Having spent the best part of 11 hours flying time from Japan to New Zealand, a smoker has clearly decided that is for the country, not the cigarettes! Why would going to Hawaii be any different?
Shane Kawenata Bradbrook
Maori Smokefree Coalition
Wellington, New Zealand
Smoking law treats people inhumanely
The smoking ban involves both economic and civil rights issues. I would like to believe that the policy makers who passed the current law that segregates smokers from society were well intended. History is riddled with examples of well-intended segregation laws that were later viewed as being inhumane mistakes. Hawaiians were once banned from enjoying many of their cultural practices because those in power saw them as dangerous. Freed slaves were once forced to sit at the back of the bus because those in power saw them as dangerous. Americans of Japanese ancestry were once interned because those in power saw them as dangerous.

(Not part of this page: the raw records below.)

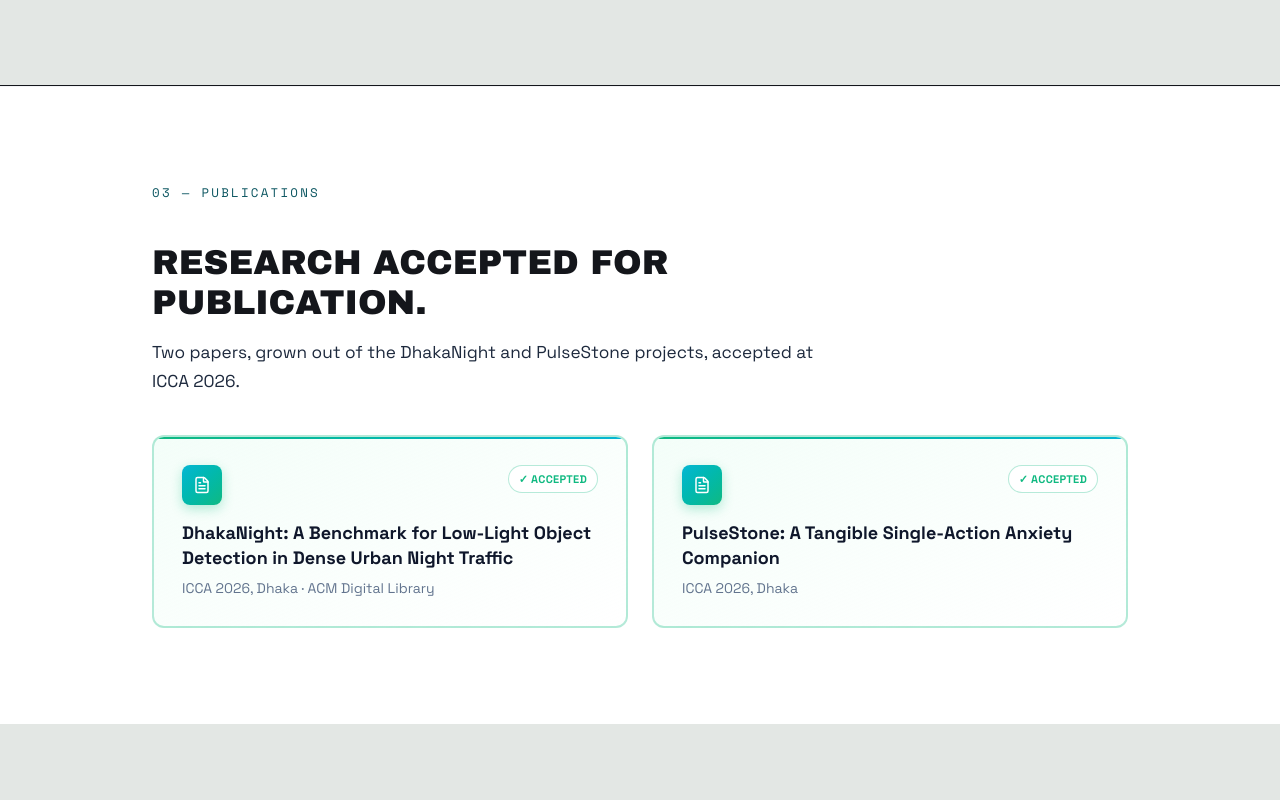
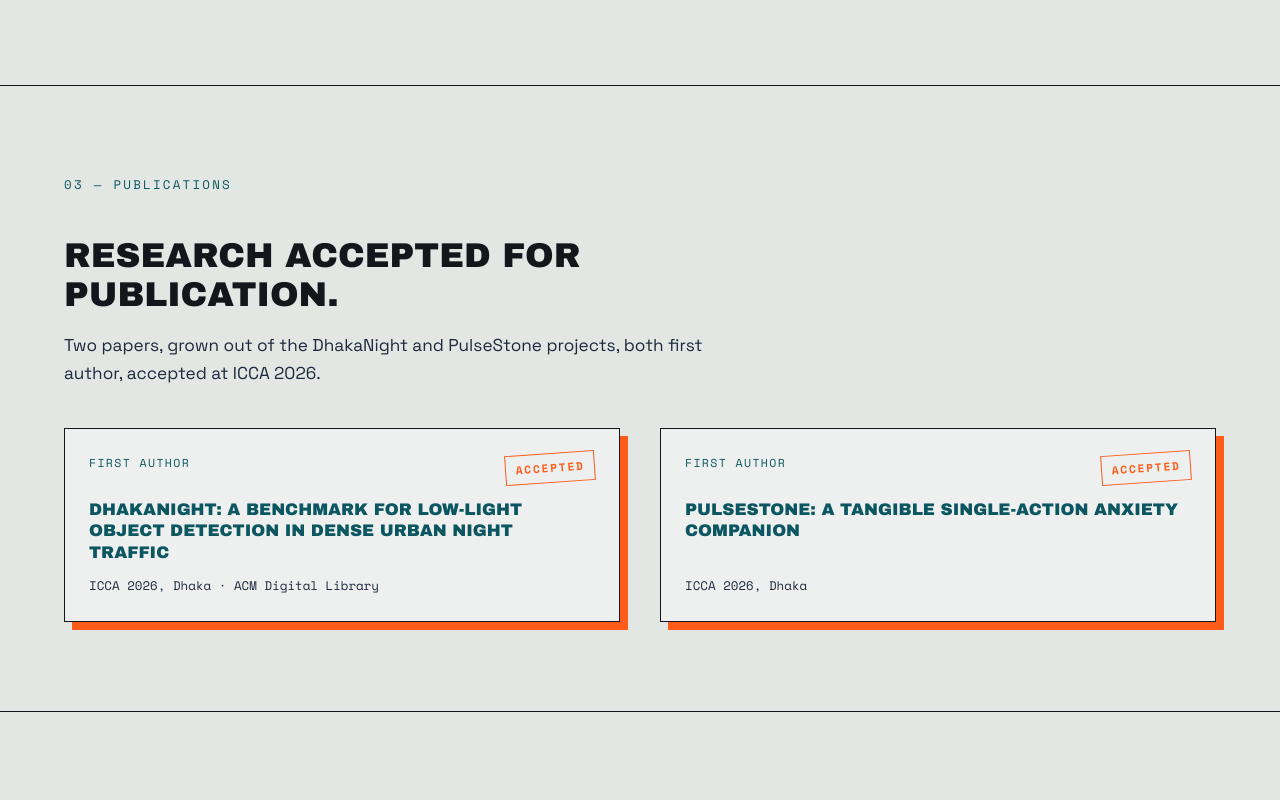
Before and after one commit to rakib4123/rakib4123.github.io, a Next.js app: page / in a window 1280 px wide. Shown: the part 5820-6620 px from the top of the page. Built offline with nearby package versions, Linux system fonts and the light colour scheme.

Commit message:
Reprint publications with first authorship and a rotated ACCEPTED stamp

```diff
--- a/src/components/Publications.tsx
+++ b/src/components/Publications.tsx
@@ -2,13 +2,10 @@
 
 import { motion } from "framer-motion";
 import { SectionHeading } from "./SectionHeading";
-import { FileText } from "lucide-react";
-import SpotlightCard from "./SpotlightCard";
 
 const publications = [
   {
-    title:
-      "DhakaNight: A Benchmark for Low-Light Object Detection in Dense Urban Night Traffic",
+    title: "DhakaNight: A Benchmark for Low-Light Object Detection in Dense Urban Night Traffic",
     venue: "ICCA 2026, Dhaka · ACM Digital Library",
   },
   {
@@ -19,41 +16,35 @@ const publications = [
 
 export default function Publications() {
   return (
-    <section id="publications" className="py-24 bg-white relative border-t border-gray-100">
-      <div className="max-w-5xl mx-auto px-6">
+    <section id="publications" className="rule-b px-[var(--pad)] py-[var(--gap)]">
       <SectionHeading
         title="Research accepted for publication."
         tag="03 — Publications"
-          subtitle="Two papers, grown out of the DhakaNight and PulseStone projects, accepted at ICCA 2026."
+        subtitle="Two papers, grown out of the DhakaNight and PulseStone projects, both first author, accepted at ICCA 2026."
       />
 
-        <div className="grid md:grid-cols-2 gap-6">
+      <div className="grid gap-[clamp(1.5rem,3.5vw,2.5rem)] md:grid-cols-2">
         {publications.map((pub, i) => (
-            <motion.div
+          <motion.article
             key={pub.title}
-              initial={{ opacity: 0, y: 20 }}
+            initial={{ opacity: 0, y: 16 }}
             whileInView={{ opacity: 1, y: 0 }}
-              viewport={{ once: true, margin: "-50px" }}
-              transition={{ duration: 0.5, delay: i * 0.1 }}
+            viewport={{ once: true, margin: "-80px" }}
+            transition={{ duration: 0.45, delay: i * 0.08 }}
+            className="rule-a shadow-hard bg-paper-lift p-6 flex flex-col"
           >
-              <SpotlightCard className="relative h-full bg-gradient-to-br from-emerald-50/60 to-white border-2 border-brand-emerald/30 rounded-xl p-7 overflow-hidden hover:shadow-[0_10px_30px_rgba(16,185,129,0.15)] transition-shadow duration-300">
-                <div className="absolute top-0 left-0 w-full h-0.5 bg-gradient-to-r from-brand-emerald to-brand-cyan"></div>
-                <div className="flex items-start justify-between mb-4">
-                  <div className="w-10 h-10 rounded-lg bg-gradient-to-br from-brand-cyan to-brand-emerald text-white flex items-center justify-center shadow-[0_4px_12px_rgba(16,185,129,0.3)]">
-                    <FileText size={18} />
+            <div className="flex items-start justify-between gap-4 mb-4">
+              <span className="font-mono text-[.72rem] uppercase tracking-[0.12em] text-petrol">
+                First author
+              </span>
+              <span className="stamp shrink-0">Accepted</span>
             </div>
-                  <span className="inline-flex items-center gap-1 text-[11px] font-bold tracking-wide text-brand-emerald bg-white border border-brand-emerald/30 px-2.5 py-1 rounded-full uppercase">
-                    ✓ Accepted
-                  </span>
-                </div>
-                <h3 className="text-lg font-bold text-slate-900 mb-2 leading-snug">
+            <h3 className="font-display uppercase text-petrol text-[1.05rem] leading-[1.3] m-0 mb-3">
               {pub.title}
             </h3>
-                <p className="text-sm text-slate-500">{pub.venue}</p>
-              </SpotlightCard>
-            </motion.div>
+            <p className="font-mono text-[.78rem] m-0 mt-auto">{pub.venue}</p>
+          </motion.article>
         ))}
-        </div>
       </div>
     </section>
   );
```
Lines whose indentation alone changed are shown as unchanged.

And now those in power are treating smokers in the same way.
I hope the policy makers in Hawaii have the integrity to recognize that the current maltreatment of those who enjoy the smell of smoke not only harms the economy but is simply not humane. Humane regulation of tobacco use means both those who do and do not enjoy the smell of smoke must be respected. Aloha will not be restored as a credible description of our island culture until all people are treated with the same respect. The former smoking law provided mutual respect for all concerned: business owners, customers and employees.

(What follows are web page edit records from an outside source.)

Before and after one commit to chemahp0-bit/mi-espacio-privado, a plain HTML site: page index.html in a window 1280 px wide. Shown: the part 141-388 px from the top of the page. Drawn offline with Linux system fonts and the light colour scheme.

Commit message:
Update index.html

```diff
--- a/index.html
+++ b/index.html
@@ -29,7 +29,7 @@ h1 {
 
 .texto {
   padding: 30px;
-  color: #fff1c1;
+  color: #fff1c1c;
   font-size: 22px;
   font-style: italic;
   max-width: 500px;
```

Elaine M. Heiby
We don't need special session for ferry
If we are going to have a special session of the Legislature
, I think Gov. Linda Lingle should pay for it out of her campaign funds or petty cash. There is absolutely no reason for it. For three years people who care about the islands and our unique flora and fauna, people who use our rural roads and worry about weekend hordes crowding Hawaii Island's tiny beaches and single-belt road have asked for a study. We are talking about the impact of all these uninspected cars, loaded with vacationers, drugs, coqui frogs, rocks -- who knows what all -- on our peaceful outer islands. This Superferry has the potential of being a super problem. But that is just an uneducated guess.
So who needs a special session of the Legislature? What we need is a proper environmental assessment, and in fact an environmental impact statement.

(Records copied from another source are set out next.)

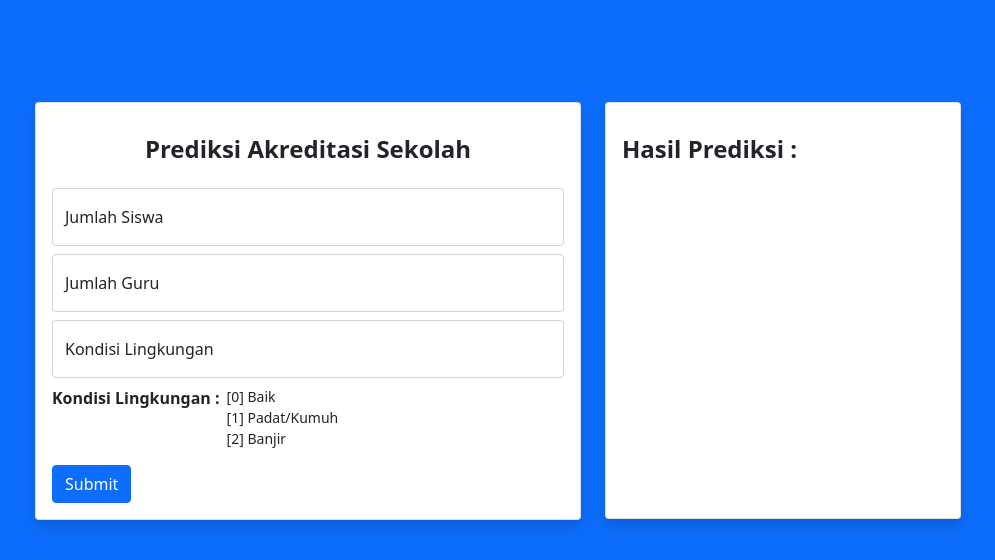
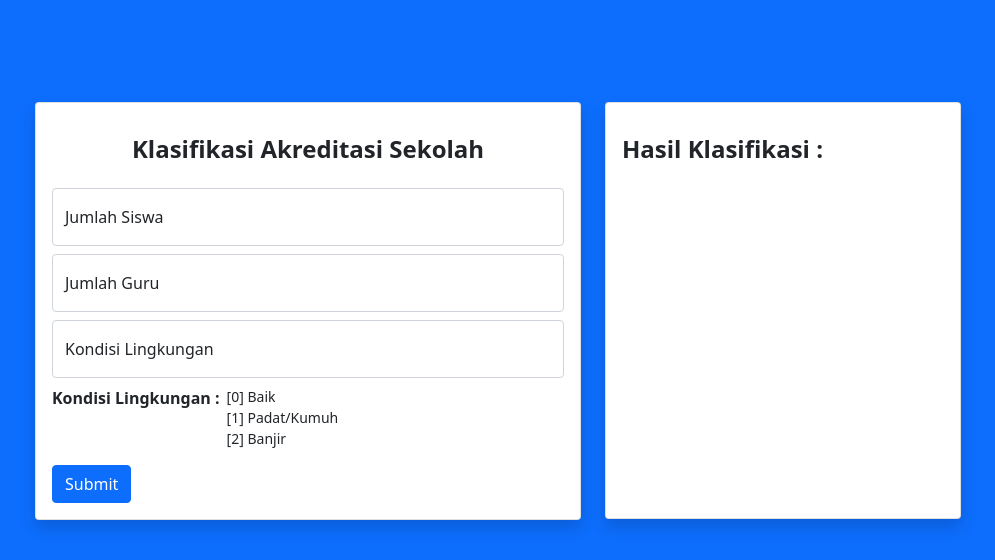
Before and after one commit to banakhusnan/klasifikasi-akreditasi-sekolah, a Flask app: page / in a window 1280 px wide. Shown: the top 560 px of the page, without its empty margins (142-1137 px from the left). Run offline with Flask 2, Linux system fonts and the light colour scheme.

Commit message:
Update judul

```diff
--- a/templates/index.html
+++ b/templates/index.html
@@ -20,7 +20,7 @@
 			<div class="col-md-6 mb-3">
 				<div class="card shadow">
 					<div class="card-body">
-						<h4 class="text-center my-3 mb-4 fw-bold">Prediksi Akreditasi Sekolah</h4>
+						<h4 class="text-center my-3 mb-4 fw-bold">Klasifikasi Akreditasi Sekolah</h4>
 						<form action="/result" method="post">
 							<div class="form-floating mb-2">
 								<input type="text" class="form-control" id="jmlsiswa" placeholder="Jumlah Siswa"
@@ -57,7 +57,7 @@
 			<div class="col-md-4 mb-3">
 				<div class="card shadow" style="min-height: 52.1vh;">
 					<div class="card-body">
-						<h4 class="fw-bold my-3 mb-4">Hasil Prediksi :</h4>
+						<h4 class="fw-bold my-3 mb-4">Hasil Klasifikasi :</h4>
 						<h6>{{ prediction }}</h6>
 					</div>
 				</div>
```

A much smaller craft that would, like in Tahiti, go up and down the island chain with people and their suitcases and coolers, stopping for an hour at each island. That would be great!
Anti-ferry protests reek of snobbery
I am a daily reader of the Star-Bulletin's online edition and I continue to be amused at the big flap surrounding the operation of the Hawaii Superferry.
The impression that I get from reading the articles about all the protesters and the lawsuits that have been filed is that those "elite" residents of Kauai don't seem to want their precious paradise to be invaded by the "great unwashed masses" from Oahu and the "mainlanders" who have suffered greatly by being forced to sit for many hours in an overcrowded airplane just to be able to spend their money in Hawaii.
It was a very fortunate circumstance for Noah when his ark came to rest on Mount Ararat in Turkey, rather than the pristine shores of Kauai.
To all you snobs of Kauai: "Come visit Orlando ... Walt Disney World will gladly welcome your money."
Bush drives wedges between Americans
Gayle Nakama (Letters, Sept. 11
) wonders why Democrats didn't turn out to welcome President Bush on his recent stopover here. Perhaps it is because Bush has done all in his power to divide and conquer our nation and the world. "Wedge issues" are his hallmark. And his public appearances are always carefully orchestrated to eliminate any real participation by "outsiders" (other Americans).
Nancy Bey Little
Some killer creations have good effects, too
When I read Stig Lindberg's letter on Tuesday
, I had to laugh to myself. Yes, I saw the Thunderbirds. And yes, it "evoked emotions of awe," and I thought that the show was fantastic. Even if the show was meant to be propaganda, I'm sure others (like me) found it to be nothing more than some terrific entertainment. I'm glad that these jets that were meant to "kill and destroy" are instead flying peacefully over my skies.
If I had to guess, I'm certain Lindberg would admit that he would rather have the Thunderbirds doing aerobatic shows, too.
And even if something is intended to do harm, there's no reason why it can't be directed into a more productive channel. Computers and computer science, after all, were developed by the military to facilitate their operations (the goal of said operations to sometimes "kill and destroy"). Yet nobody clamors that computers shouldn't be used because they were intended for the purpose of facilitating death.
So the next time the jets fly out to perform, I hope that Lindberg simply relaxes and enjoys the show.